__Exercise objective__
Please repeat every entry exactly as written, but skip the pictures.
*** Supplied records
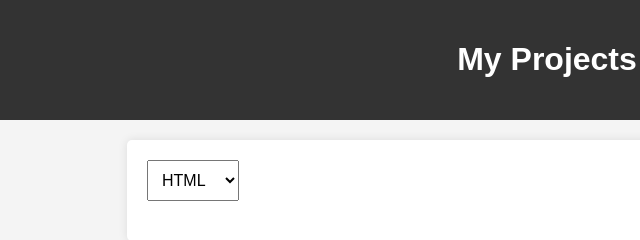
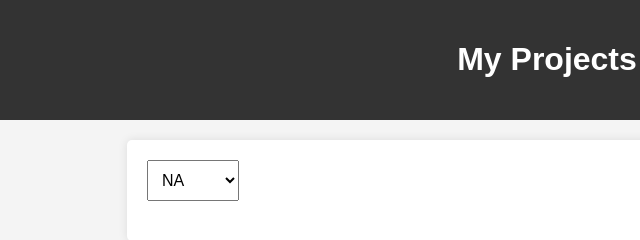
Before and after one commit to HtML-warrior/ImJaelinAnderson.github.io, a plain HTML site: page Portfolio site.html in a window 1280 px wide. Shown: the full height of the page, 93-733 px from the left. Drawn offline with Linux system fonts and the light colour scheme.

Commit message:
Update Portfolio site.html

```diff
--- a/Portfolio site.html
+++ b/Portfolio site.html
@@ -54,6 +54,7 @@
     <div class="container">
         <div class="dropdown">
             <select onchange="filterProjects(this.value)">
+                <option value="NA">NA</option>
                 <option value="html">HTML</option>
                 <option value="java">Java</option>
                 <option value="python">Python</option>
```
******
__Result__
Before and after one commit to HtML-warrior/ImJaelinAnderson.github.io, a plain HTML site: page Portfolio site.html in a window 1280 px wide. Shown: the full height of the page, 93-733 px from the left. Drawn offline with Linux system fonts and the light colour scheme.

Commit message:
Update Portfolio site.html

```diff
--- a/Portfolio site.html
+++ b/Portfolio site.html
@@ -54,6 +54,7 @@
     <div class="container">
         <div class="dropdown">
             <select onchange="filterProjects(this.value)">
+                <option value="NA">NA</option>
                 <option value="html">HTML</option>
                 <option value="java">Java</option>
                 <option value="python">Python</option>
```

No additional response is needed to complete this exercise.